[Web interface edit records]
Start of Block

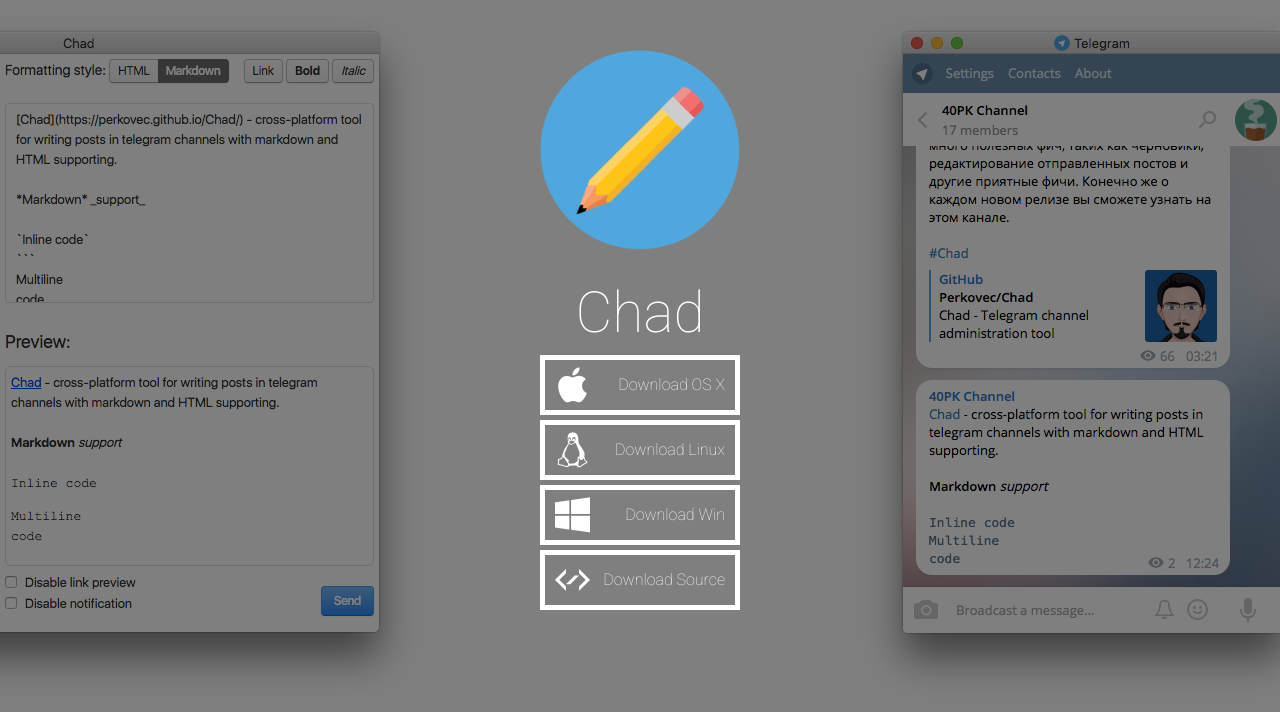
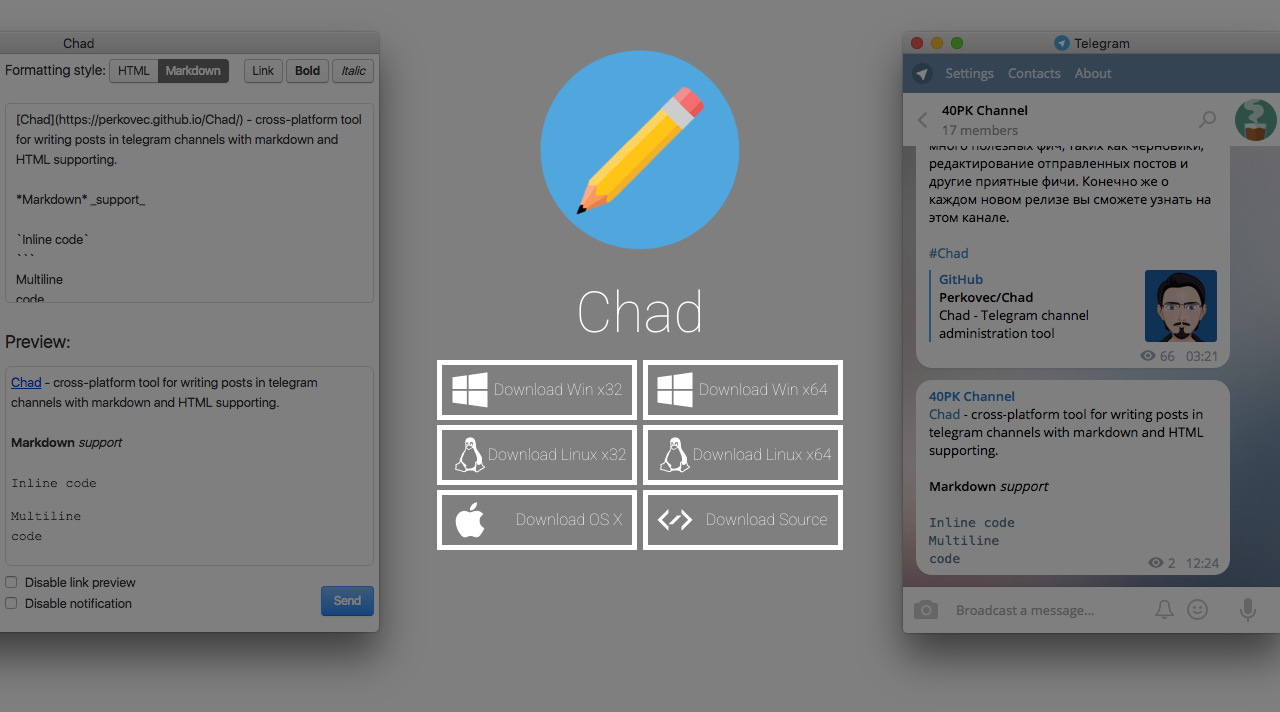
Before and after one commit to 40PK/Chad, a plain HTML site: page index.html in a window 1280 px wide. Drawn offline with Linux system fonts and the light colour scheme.

Commit message:
Add download links

```diff
--- a/assets/css/style.css
+++ b/assets/css/style.css
@@ -35,8 +35,12 @@
   margin-top: 10px;
 }
 
+.head-form {
+  display: inline-block;
+  margin: 0 !important;
+}
+
 .head-button {
-  display: block;
   margin: 0 auto;
   text-align: right;
   border: 5px solid #FFF;
--- a/index.html
+++ b/index.html
@@ -34,22 +34,45 @@
         <div class="head-front">
           <img src="./assets/images/chad.png" class="animated fadeInDown logo"/>
           <h1 class="animated fadeIn s2 title">Chad</h1>
-          <button class="animated fadeIn fade1 s2 head-button">
+
+          <form method="get" action="https://github.com/Perkovec/Chad/releases/download/v1.0/Chad-win-x32.zip" class="head-form">
+            <button class="animated fadeIn fade1 s2 head-button" type="submit">
+              <span class="icon-windows head-icon"></span>
+              Download Win x32
+            </button>
+          </form>
+          <form method="get" action="https://github.com/Perkovec/Chad/releases/download/v1.0/Chad-win-x64.zip" class="head-form">
+            <button class="animated fadeIn fade1 s2 head-button" type="submit">
+              <span class="icon-windows head-icon"></span>
+              Download Win x64
+            </button>
+          </form>
+          <div></div>
+          <form method="get" action="https://github.com/Perkovec/Chad/releases/download/v1.0/Chad-linux-x32.zip" class="head-form">
+            <button class="animated fadeIn fade2 s2 head-button" type="submit">
+              <span class="icon-linux head-icon"></span>
+              Download Linux x32
+            </button>
+          </form>
+          <form method="get" action="https://github.com/Perkovec/Chad/releases/download/v1.0/Chad-linux-x64.zip" class="head-form">
+            <button class="animated fadeIn fade2 s2 head-button" type="submit">
+              <span class="icon-linux head-icon"></span>
+              Download Linux x64
+            </button>
+          </form>
+          <div></div>
+          <form method="get" action="https://github.com/Perkovec/Chad/releases/download/v1.0/Chad-OSX.dmg" class="head-form">
+            <button class="animated fadeIn fade3 s2 head-button" type="submit">
               <span class="icon-apple head-icon"></span>
               Download OS X
             </button>
-          <button class="animated fadeIn fade2 s2 head-button">
-            <span class="icon-linux head-icon"></span>
-            Download Linux
-          </button>
-          <button class="animated fadeIn fade3 s2 head-button">
-            <span class="icon-windows head-icon"></span>
-            Download Win
-          </button>
-          <button class="animated fadeIn fade4 s2 head-button">
+          </form>
+          <form action="https://github.com/Perkovec/Chad" class="head-form">
+            <button class="animated fadeIn fade3 s2 head-button" type="submit">
               <span class="icon-source-code head-icon"></span>
               Download Source
             </button>
+          </form>
         </div>
       </div>
     </div>
```
Lines whose indentation alone changed are shown as unchanged.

End of Block

• Your objective
Set the preceding data down again word for word, omitting images.

• Answer to the exercise
Before and after one commit to 40PK/Chad, a plain HTML site: page index.html in a window 1280 px wide. Drawn offline with Linux system fonts and the light colour scheme.

Commit message:
Add download links

```diff
--- a/assets/css/style.css
+++ b/assets/css/style.css
@@ -35,8 +35,12 @@
   margin-top: 10px;
 }
 
+.head-form {
+  display: inline-block;
+  margin: 0 !important;
+}
+
 .head-button {
-  display: block;
   margin: 0 auto;
   text-align: right;
   border: 5px solid #FFF;
--- a/index.html
+++ b/index.html
@@ -34,22 +34,45 @@
         <div class="head-front">
           <img src="./assets/images/chad.png" class="animated fadeInDown logo"/>
           <h1 class="animated fadeIn s2 title">Chad</h1>
-          <button class="animated fadeIn fade1 s2 head-button">
+
+          <form method="get" action="https://github.com/Perkovec/Chad/releases/download/v1.0/Chad-win-x32.zip" class="head-form">
+            <button class="animated fadeIn fade1 s2 head-button" type="submit">
+              <span class="icon-windows head-icon"></span>
+              Download Win x32
+            </button>
+          </form>
+          <form method="get" action="https://github.com/Perkovec/Chad/releases/download/v1.0/Chad-win-x64.zip" class="head-form">
+            <button class="animated fadeIn fade1 s2 head-button" type="submit">
+              <span class="icon-windows head-icon"></span>
+              Download Win x64
+            </button>
+          </form>
+          <div></div>
+          <form method="get" action="https://github.com/Perkovec/Chad/releases/download/v1.0/Chad-linux-x32.zip" class="head-form">
+            <button class="animated fadeIn fade2 s2 head-button" type="submit">
+              <span class="icon-linux head-icon"></span>
+              Download Linux x32
+            </button>
+          </form>
+          <form method="get" action="https://github.com/Perkovec/Chad/releases/download/v1.0/Chad-linux-x64.zip" class="head-form">
+            <button class="animated fadeIn fade2 s2 head-button" type="submit">
+              <span class="icon-linux head-icon"></span>
+              Download Linux x64
+            </button>
+          </form>
+          <div></div>
+          <form method="get" action="https://github.com/Perkovec/Chad/releases/download/v1.0/Chad-OSX.dmg" class="head-form">
+            <button class="animated fadeIn fade3 s2 head-button" type="submit">
               <span class="icon-apple head-icon"></span>
               Download OS X
             </button>
-          <button class="animated fadeIn fade2 s2 head-button">
-            <span class="icon-linux head-icon"></span>
-            Download Linux
-          </button>
-          <button class="animated fadeIn fade3 s2 head-button">
-            <span class="icon-windows head-icon"></span>
-            Download Win
-          </button>
-          <button class="animated fadeIn fade4 s2 head-button">
+          </form>
+          <form action="https://github.com/Perkovec/Chad" class="head-form">
+            <button class="animated fadeIn fade3 s2 head-button" type="submit">
               <span class="icon-source-code head-icon"></span>
               Download Source
             </button>
+          </form>
         </div>
       </div>
     </div>
```
Lines whose indentation alone changed are shown as unchanged.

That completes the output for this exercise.